Here’s fun on a Thursday. Go read Shelley’s latest column. Now, in the comments section, submit a paragraph in which Herald lifestyle columnist Shelley Bridgeman writes a passage from a classic New Zealand novel in her own inimitable style. I’ll send the winners to the New Zealand Herald opinion editor, who has yet to acknowledge any of my submissions let alone publish them, but you never know.
I’ll start you off:
Beth Heke stood in the Charvet store on the Place Vendome, on a perfect trip to Paris, eyeing up a green scarf that would match the resort holiday she went on to the Bahamas once. I wonder, she wondered, wondering aloud, if my husband Jake raped my daughter? Rape is a type of sexual assault usually involving sexual intercourse, which is initiated by one or more persons against another person without that person’s consent. The act may be carried out by physical force, coercion, abuse of authority or with a person who is incapable of valid consent. The term is most often defined in criminal law. A person who commits an act of rape is known as a rapist. One thing is for sure – Beth poetically never forgot the day she bought the sky-green Charvet scarf.
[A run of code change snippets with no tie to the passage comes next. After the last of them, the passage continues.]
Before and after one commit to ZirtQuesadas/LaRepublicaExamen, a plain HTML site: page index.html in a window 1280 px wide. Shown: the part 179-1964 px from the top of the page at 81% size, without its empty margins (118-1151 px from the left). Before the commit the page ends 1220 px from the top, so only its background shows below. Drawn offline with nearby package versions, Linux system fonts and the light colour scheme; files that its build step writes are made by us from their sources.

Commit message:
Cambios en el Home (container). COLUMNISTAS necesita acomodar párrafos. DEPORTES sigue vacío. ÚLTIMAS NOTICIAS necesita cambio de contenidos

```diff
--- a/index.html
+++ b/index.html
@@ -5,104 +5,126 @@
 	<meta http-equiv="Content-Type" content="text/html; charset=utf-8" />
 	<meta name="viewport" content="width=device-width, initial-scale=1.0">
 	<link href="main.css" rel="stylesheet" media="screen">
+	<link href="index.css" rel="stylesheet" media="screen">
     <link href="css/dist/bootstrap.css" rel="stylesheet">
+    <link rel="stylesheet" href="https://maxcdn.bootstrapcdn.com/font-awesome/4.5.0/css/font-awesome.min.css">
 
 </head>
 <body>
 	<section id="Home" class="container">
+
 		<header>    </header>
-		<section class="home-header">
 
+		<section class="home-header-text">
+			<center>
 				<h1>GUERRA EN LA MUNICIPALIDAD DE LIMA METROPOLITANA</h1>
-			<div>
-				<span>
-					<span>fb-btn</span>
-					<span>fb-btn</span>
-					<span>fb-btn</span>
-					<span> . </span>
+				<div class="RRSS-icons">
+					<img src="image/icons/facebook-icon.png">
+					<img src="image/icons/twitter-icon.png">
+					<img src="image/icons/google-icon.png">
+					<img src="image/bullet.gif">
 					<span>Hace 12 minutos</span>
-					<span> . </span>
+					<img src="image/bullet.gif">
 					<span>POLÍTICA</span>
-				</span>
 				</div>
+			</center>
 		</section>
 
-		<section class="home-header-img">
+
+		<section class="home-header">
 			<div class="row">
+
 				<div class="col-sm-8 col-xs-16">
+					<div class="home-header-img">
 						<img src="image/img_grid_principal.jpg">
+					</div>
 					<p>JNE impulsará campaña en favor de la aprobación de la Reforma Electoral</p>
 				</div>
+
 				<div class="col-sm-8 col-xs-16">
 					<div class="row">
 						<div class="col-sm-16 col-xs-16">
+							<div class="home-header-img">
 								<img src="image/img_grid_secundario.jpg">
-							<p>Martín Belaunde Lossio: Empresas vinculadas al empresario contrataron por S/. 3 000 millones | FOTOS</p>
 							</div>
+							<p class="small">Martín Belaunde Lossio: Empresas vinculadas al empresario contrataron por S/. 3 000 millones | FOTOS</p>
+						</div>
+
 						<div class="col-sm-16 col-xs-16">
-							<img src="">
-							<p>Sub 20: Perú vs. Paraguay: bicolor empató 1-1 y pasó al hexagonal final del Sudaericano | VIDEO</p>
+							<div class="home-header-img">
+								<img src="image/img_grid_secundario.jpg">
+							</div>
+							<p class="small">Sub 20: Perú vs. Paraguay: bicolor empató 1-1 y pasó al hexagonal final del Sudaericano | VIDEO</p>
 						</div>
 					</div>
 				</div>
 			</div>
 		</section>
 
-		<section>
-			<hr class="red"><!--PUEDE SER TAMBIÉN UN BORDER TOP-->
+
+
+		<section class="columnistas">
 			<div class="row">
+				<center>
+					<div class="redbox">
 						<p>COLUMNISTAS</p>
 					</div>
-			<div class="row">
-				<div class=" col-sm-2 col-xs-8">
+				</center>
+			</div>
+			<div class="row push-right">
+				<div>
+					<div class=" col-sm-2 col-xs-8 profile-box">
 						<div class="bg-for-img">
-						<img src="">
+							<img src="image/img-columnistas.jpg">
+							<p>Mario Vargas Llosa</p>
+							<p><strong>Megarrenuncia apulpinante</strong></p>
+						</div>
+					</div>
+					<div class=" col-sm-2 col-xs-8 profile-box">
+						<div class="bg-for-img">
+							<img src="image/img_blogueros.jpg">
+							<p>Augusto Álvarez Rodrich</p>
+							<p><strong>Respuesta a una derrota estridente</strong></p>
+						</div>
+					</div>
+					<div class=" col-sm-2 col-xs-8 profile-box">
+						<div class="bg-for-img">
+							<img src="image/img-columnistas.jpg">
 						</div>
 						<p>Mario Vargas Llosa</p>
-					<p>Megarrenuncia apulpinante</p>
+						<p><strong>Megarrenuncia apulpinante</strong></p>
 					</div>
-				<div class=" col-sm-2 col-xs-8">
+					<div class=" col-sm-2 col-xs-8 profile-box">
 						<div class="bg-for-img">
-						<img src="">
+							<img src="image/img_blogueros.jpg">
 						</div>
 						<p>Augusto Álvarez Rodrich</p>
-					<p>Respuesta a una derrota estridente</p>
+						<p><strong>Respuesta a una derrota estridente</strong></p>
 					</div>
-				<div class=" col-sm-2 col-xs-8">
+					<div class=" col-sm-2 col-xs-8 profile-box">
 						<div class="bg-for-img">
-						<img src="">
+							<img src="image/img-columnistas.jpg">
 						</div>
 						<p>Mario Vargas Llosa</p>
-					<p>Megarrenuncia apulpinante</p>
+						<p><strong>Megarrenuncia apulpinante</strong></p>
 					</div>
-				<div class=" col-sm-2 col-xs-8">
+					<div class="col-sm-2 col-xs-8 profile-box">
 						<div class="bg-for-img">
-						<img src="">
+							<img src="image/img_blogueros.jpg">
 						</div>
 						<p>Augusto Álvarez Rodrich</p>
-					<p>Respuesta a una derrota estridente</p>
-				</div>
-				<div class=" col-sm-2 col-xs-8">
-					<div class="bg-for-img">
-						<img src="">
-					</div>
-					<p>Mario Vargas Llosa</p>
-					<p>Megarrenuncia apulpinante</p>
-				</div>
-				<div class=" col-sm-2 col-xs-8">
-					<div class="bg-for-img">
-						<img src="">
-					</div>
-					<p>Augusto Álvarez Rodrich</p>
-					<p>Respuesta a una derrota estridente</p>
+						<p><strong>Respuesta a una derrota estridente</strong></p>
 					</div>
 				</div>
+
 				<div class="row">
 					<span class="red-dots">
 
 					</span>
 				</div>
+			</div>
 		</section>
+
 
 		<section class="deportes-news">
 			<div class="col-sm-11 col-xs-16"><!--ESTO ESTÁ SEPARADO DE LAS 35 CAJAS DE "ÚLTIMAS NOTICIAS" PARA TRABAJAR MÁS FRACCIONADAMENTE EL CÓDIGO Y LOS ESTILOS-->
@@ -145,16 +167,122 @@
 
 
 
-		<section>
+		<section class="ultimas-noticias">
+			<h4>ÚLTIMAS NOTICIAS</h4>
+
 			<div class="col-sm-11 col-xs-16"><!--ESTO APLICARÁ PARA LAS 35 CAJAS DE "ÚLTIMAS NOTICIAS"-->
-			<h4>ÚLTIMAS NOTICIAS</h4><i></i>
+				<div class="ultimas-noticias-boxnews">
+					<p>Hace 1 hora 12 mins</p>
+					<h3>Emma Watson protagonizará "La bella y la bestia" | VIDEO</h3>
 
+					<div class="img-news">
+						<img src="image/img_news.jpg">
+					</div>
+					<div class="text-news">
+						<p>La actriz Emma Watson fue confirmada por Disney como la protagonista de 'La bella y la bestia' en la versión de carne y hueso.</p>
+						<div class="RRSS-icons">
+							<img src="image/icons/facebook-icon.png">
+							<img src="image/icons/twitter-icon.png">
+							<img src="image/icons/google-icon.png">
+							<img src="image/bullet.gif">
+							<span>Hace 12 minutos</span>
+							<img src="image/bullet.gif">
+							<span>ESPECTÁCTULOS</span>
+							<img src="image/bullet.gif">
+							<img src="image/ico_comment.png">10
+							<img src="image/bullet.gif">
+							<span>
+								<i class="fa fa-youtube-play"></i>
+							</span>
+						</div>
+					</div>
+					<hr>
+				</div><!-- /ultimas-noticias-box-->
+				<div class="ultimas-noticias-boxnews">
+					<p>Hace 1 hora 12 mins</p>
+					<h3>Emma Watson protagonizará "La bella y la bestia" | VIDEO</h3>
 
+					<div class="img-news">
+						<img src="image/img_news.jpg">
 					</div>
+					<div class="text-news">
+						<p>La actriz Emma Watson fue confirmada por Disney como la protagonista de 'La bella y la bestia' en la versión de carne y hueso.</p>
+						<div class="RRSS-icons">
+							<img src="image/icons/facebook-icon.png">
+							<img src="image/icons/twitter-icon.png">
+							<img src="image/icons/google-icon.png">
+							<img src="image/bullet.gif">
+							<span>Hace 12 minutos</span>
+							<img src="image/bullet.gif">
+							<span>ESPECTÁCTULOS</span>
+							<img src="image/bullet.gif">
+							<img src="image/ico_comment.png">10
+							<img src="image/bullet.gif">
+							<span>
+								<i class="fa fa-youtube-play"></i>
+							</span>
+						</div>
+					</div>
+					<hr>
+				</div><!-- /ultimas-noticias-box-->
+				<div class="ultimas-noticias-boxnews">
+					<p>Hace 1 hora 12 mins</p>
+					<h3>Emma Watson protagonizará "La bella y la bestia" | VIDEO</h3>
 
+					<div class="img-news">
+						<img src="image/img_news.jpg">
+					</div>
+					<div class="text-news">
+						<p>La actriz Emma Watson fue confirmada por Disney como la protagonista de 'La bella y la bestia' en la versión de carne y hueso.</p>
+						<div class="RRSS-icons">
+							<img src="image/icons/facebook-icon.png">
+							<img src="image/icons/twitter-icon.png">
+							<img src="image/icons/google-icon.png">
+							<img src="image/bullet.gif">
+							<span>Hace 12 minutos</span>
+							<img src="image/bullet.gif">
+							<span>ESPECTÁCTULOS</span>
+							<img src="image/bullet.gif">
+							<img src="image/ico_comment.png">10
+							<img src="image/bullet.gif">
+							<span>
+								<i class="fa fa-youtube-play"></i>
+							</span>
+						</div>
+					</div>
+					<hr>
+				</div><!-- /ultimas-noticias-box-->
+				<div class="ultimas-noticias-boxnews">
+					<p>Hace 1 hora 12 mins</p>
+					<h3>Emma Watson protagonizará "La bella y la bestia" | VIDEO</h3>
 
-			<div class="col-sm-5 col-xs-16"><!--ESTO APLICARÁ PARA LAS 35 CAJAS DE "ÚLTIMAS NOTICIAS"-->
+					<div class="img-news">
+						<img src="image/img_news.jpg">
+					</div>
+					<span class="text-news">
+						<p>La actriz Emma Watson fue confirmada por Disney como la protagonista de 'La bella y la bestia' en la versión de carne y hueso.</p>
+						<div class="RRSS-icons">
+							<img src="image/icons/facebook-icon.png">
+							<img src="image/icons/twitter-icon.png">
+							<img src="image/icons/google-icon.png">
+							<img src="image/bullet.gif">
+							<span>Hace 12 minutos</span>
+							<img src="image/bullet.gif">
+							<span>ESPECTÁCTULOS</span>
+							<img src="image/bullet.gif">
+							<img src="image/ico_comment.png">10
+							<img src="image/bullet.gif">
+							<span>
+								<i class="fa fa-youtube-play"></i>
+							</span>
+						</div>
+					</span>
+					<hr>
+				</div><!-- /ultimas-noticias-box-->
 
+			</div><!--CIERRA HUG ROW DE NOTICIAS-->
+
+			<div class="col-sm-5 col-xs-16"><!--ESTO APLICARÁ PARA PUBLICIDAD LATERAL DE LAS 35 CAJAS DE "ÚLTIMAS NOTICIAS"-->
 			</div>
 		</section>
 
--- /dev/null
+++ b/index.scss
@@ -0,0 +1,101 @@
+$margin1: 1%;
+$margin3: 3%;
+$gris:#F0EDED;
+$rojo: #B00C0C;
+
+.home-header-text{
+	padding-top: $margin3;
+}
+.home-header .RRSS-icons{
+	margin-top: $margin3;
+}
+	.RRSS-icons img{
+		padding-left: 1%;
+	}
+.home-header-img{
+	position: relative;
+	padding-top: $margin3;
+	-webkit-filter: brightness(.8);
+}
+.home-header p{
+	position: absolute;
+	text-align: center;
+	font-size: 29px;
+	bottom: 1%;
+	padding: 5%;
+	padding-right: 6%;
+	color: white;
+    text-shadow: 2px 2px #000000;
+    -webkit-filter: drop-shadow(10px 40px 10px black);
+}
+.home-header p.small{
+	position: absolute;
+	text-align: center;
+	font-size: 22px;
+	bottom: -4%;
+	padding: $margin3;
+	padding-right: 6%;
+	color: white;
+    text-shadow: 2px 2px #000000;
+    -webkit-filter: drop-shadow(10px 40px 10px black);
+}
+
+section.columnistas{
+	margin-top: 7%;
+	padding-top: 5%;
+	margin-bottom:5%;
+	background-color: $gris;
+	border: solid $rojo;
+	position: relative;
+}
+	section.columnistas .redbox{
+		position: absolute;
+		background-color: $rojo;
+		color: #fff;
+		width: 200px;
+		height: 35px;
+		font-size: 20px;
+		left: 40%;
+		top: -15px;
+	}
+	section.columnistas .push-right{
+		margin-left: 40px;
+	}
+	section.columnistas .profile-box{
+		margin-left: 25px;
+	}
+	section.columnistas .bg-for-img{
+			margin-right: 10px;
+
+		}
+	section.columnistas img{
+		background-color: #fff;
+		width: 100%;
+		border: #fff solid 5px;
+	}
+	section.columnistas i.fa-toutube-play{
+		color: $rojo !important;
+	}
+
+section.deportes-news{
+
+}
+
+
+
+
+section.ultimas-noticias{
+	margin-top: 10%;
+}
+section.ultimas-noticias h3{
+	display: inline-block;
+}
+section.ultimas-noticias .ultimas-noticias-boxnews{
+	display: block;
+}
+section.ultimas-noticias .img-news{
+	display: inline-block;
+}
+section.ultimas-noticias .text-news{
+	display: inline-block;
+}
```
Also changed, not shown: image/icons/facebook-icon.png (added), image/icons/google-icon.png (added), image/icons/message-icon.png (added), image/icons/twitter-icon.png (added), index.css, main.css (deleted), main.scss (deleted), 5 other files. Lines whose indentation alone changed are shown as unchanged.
Seacliffe asylum was perched atop the rugged hills that lay below Seacliffe asylum. I soon became accustomed to the hospital – but I missed Remuera, with its sky perched high, high above the ground, and its ground at ground level, filled with objects and things.
One day my doctor called me into his office. ‘As you know,’ he said, ‘You’re scheduled to have a pre-frontal lobotomy.’
I smiled, because I knew that for all his learning, the doctor didn’t know that the hospital gown I wore was actually designed by Linda Jackson, an Australian fashion designer who crafted the outfit to look just like a hospital frock. My husband and I once sat at a table near Jackson at a fashionable restaurant in Noosa, where . . .
‘Bridgeman?’ The doctor snapped his fingers in front of my face. ‘Can you even hear me?’
I could only smile. The poor doctor! For all his learning he didn’t know that the hospital gown I wore . .
‘Hey!’ The doctor took some papers out of his drawer and fanned them across his desk. ‘Did you publish these articles?’ He demanded.
I nodded and his face grew grave. ‘As you know you’re scheduled for a lobotomy next Monday,’ he said, furrowing his brow. ‘But in light of the quality of your writing, we’re sending you into surgery immediately.’
I don’t know why people take taxis places. I drive my Lancia.